**Task**
Filter the entries, keeping every line with the word "pictures".

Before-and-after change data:
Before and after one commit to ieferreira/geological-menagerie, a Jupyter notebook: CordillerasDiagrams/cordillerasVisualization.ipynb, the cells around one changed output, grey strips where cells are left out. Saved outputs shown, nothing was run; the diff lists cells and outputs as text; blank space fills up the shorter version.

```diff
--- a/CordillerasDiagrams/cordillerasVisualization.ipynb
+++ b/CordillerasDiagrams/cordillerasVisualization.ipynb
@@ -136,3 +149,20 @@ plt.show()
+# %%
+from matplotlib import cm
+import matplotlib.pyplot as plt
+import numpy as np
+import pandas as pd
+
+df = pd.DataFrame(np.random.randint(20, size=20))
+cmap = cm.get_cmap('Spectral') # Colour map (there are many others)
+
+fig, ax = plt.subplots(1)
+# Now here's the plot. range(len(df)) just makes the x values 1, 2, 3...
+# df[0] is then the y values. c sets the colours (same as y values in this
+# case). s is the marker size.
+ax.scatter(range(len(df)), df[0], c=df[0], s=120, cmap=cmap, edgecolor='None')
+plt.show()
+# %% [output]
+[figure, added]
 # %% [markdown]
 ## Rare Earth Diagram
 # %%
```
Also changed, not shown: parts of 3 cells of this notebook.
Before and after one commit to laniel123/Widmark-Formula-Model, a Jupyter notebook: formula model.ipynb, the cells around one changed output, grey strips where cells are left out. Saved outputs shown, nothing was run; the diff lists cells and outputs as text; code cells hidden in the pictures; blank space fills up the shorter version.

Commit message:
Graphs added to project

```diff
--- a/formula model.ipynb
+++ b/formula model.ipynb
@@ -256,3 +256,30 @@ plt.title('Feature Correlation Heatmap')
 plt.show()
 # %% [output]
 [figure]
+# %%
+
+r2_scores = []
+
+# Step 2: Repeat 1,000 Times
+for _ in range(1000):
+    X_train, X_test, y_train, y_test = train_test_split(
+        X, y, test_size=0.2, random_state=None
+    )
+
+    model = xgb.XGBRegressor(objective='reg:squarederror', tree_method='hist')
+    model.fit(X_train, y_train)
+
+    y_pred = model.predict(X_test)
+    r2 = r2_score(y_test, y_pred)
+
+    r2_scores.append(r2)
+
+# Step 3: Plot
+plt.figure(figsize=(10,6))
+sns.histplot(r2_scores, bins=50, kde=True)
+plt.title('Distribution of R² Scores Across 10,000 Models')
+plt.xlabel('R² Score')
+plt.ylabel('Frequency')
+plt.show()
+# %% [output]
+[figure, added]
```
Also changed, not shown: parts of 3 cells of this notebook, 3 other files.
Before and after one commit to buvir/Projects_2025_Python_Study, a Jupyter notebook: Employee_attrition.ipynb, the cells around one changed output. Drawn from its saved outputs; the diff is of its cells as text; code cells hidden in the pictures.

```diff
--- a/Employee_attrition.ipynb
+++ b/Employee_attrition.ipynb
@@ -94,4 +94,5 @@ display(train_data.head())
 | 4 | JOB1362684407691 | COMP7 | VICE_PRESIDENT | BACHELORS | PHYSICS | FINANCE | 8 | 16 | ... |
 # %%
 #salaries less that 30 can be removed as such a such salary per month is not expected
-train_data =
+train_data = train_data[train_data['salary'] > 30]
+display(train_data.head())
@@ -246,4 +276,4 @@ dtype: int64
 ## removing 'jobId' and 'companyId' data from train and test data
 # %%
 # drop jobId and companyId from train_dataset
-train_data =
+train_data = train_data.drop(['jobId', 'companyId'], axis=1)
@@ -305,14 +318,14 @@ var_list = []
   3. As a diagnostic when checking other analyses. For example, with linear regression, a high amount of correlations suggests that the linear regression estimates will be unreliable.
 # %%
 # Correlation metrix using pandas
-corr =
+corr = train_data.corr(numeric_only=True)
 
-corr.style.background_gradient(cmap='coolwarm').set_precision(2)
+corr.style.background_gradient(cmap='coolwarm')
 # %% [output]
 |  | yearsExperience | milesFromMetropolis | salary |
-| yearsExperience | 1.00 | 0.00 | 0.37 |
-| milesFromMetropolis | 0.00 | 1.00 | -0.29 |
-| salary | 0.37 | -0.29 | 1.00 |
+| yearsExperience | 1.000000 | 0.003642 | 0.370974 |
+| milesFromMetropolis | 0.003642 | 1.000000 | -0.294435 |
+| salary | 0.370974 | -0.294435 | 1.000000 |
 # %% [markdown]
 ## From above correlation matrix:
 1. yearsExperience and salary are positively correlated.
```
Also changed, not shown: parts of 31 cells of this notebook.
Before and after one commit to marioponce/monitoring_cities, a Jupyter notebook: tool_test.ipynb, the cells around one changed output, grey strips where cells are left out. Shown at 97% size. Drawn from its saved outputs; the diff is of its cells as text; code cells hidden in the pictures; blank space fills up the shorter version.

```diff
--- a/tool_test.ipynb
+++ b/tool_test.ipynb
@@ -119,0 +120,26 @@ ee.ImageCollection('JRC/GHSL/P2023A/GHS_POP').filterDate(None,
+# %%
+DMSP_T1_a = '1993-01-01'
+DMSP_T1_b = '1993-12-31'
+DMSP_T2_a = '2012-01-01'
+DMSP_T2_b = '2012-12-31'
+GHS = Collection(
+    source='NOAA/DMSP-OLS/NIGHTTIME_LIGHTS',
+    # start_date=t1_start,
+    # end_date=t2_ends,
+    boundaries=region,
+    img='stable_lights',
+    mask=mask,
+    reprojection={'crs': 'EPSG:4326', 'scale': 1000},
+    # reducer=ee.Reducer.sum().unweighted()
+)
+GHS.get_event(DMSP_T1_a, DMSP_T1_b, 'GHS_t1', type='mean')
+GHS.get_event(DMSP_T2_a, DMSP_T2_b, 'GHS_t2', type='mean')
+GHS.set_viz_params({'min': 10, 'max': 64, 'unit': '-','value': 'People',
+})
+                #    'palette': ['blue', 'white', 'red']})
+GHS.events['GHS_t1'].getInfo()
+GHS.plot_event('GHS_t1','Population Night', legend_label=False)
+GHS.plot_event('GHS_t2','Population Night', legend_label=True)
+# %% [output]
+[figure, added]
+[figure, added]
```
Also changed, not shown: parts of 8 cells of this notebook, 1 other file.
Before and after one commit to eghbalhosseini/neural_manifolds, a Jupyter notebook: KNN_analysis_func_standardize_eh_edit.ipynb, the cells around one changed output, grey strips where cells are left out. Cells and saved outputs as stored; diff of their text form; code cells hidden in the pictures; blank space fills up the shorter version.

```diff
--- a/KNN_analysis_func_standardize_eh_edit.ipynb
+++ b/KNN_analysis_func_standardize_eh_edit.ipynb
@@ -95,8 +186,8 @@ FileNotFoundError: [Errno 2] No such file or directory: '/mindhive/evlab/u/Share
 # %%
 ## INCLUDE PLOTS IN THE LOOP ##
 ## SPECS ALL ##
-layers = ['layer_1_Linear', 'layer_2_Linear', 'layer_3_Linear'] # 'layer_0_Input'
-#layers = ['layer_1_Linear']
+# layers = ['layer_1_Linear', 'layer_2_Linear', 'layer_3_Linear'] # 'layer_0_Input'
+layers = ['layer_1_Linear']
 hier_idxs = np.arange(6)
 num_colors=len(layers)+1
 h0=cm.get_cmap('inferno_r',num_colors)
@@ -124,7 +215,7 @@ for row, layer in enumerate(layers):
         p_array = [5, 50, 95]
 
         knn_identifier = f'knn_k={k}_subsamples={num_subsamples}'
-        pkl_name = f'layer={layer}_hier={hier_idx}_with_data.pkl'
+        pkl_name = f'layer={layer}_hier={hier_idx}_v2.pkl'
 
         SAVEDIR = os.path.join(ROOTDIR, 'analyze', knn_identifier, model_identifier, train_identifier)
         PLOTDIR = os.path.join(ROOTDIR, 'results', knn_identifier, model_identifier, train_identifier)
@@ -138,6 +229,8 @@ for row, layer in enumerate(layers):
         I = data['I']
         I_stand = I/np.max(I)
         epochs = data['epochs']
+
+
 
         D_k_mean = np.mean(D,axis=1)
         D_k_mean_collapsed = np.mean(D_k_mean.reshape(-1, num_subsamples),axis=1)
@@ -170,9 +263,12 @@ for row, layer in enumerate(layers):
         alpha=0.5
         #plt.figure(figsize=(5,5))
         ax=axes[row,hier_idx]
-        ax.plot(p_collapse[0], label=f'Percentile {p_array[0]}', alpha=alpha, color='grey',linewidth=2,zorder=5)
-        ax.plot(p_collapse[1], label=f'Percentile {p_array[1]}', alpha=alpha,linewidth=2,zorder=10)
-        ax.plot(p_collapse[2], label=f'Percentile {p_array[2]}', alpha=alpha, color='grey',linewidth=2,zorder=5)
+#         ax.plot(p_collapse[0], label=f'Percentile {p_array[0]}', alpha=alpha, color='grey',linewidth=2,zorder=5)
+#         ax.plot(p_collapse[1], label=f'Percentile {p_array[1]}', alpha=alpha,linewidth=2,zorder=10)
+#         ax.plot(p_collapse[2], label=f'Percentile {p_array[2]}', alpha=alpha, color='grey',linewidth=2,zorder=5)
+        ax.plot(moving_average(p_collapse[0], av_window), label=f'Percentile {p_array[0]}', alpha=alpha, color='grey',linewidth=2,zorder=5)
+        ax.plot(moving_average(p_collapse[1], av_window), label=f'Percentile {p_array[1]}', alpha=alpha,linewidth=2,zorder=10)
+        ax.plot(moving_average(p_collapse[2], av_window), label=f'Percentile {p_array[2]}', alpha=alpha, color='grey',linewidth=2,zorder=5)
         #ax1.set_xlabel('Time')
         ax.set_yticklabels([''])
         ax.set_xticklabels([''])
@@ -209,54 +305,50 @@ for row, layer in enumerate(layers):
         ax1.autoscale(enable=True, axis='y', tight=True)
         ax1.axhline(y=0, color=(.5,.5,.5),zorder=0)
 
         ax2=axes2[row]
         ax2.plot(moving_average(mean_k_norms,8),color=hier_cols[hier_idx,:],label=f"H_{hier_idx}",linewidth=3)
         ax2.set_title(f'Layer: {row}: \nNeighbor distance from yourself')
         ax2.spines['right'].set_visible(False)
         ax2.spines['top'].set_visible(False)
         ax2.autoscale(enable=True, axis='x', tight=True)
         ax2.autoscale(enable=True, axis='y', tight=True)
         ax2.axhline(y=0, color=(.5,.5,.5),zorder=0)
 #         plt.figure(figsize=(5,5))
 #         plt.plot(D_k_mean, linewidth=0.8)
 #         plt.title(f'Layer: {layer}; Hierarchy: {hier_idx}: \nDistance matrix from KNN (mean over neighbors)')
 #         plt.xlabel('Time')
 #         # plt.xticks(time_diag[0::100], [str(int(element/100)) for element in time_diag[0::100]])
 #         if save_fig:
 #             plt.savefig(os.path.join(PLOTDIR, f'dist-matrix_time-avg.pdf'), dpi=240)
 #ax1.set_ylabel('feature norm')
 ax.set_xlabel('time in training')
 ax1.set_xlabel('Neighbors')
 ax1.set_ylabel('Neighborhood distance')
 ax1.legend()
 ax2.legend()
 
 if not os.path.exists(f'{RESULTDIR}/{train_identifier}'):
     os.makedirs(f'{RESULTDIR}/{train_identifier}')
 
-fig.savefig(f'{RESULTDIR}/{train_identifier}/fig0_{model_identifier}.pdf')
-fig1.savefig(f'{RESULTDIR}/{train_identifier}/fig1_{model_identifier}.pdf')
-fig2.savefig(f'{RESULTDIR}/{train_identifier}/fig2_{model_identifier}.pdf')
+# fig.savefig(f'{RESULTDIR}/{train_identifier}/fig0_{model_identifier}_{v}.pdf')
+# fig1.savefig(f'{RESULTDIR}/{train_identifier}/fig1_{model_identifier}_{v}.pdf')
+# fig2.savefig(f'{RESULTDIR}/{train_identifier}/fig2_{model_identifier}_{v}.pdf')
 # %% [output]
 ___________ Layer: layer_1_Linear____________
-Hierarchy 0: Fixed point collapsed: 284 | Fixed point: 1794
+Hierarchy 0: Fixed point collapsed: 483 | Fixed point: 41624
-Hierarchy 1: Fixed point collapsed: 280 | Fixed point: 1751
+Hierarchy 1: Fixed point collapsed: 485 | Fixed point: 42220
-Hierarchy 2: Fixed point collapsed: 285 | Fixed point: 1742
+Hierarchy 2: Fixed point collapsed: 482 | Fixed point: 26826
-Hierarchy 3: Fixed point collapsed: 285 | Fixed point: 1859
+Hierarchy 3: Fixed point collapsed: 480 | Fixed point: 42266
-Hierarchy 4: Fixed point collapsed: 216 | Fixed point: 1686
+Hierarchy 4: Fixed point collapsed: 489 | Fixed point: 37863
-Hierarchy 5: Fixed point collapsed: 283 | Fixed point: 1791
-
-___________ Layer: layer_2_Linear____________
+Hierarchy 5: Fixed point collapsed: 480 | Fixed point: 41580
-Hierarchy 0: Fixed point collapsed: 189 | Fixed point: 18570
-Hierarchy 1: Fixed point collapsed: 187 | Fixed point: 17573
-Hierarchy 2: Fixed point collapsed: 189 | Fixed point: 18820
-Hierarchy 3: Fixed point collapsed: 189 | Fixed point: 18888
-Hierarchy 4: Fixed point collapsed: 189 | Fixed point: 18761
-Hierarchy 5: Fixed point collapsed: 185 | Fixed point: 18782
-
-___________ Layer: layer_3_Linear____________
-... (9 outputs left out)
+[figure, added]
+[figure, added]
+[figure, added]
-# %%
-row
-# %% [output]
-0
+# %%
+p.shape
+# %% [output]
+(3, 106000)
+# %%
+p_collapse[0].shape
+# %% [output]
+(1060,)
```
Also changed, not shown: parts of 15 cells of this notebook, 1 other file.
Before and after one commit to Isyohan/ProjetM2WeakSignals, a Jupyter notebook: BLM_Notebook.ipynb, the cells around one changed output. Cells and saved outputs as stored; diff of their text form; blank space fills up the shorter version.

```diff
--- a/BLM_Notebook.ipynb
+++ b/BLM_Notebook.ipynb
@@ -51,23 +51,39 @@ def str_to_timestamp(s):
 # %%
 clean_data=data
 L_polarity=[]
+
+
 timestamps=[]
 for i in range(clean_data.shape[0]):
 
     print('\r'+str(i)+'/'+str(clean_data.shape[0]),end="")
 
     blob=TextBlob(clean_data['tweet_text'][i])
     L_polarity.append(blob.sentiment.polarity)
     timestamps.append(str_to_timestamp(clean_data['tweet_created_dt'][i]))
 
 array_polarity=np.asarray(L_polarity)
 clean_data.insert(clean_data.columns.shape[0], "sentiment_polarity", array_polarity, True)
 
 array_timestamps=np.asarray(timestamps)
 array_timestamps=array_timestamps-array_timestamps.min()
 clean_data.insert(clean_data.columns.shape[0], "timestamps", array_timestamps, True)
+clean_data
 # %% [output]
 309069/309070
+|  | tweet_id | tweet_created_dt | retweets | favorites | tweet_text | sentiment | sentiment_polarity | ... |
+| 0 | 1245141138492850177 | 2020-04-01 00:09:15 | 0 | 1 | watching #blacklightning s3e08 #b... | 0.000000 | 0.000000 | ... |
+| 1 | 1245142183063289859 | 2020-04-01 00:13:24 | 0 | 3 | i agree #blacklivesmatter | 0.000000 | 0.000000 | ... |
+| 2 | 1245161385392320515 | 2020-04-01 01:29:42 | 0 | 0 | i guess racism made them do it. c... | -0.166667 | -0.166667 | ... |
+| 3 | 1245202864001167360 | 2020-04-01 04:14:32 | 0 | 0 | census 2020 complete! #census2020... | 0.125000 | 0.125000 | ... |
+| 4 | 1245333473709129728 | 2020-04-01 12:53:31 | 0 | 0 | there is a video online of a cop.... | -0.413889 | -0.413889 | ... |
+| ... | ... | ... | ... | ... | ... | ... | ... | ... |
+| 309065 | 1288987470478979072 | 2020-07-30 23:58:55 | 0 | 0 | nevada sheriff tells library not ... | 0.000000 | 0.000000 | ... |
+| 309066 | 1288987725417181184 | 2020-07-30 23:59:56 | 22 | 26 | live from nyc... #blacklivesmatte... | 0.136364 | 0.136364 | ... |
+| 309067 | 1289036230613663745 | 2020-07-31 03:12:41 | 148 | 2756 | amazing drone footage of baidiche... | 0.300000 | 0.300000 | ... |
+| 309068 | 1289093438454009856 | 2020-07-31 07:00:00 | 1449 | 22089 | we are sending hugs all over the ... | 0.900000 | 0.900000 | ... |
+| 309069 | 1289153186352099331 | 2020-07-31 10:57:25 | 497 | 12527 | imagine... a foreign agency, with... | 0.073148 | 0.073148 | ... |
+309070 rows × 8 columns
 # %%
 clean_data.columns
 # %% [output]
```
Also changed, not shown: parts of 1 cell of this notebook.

**Completed exercise**
Before and after one commit to laniel123/Widmark-Formula-Model, a Jupyter notebook: formula model.ipynb, the cells around one changed output, grey strips where cells are left out. Saved outputs shown, nothing was run; the diff lists cells and outputs as text; code cells hidden in the pictures; blank space fills up the shorter version.
Before and after one commit to buvir/Projects_2025_Python_Study, a Jupyter notebook: Employee_attrition.ipynb, the cells around one changed output. Drawn from its saved outputs; the diff is of its cells as text; code cells hidden in the pictures.
Before and after one commit to marioponce/monitoring_cities, a Jupyter notebook: tool_test.ipynb, the cells around one changed output, grey strips where cells are left out. Shown at 97% size. Drawn from its saved outputs; the diff is of its cells as text; code cells hidden in the pictures; blank space fills up the shorter version.
Before and after one commit to eghbalhosseini/neural_manifolds, a Jupyter notebook: KNN_analysis_func_standardize_eh_edit.ipynb, the cells around one changed output, grey strips where cells are left out. Cells and saved outputs as stored; diff of their text form; code cells hidden in the pictures; blank space fills up the shorter version.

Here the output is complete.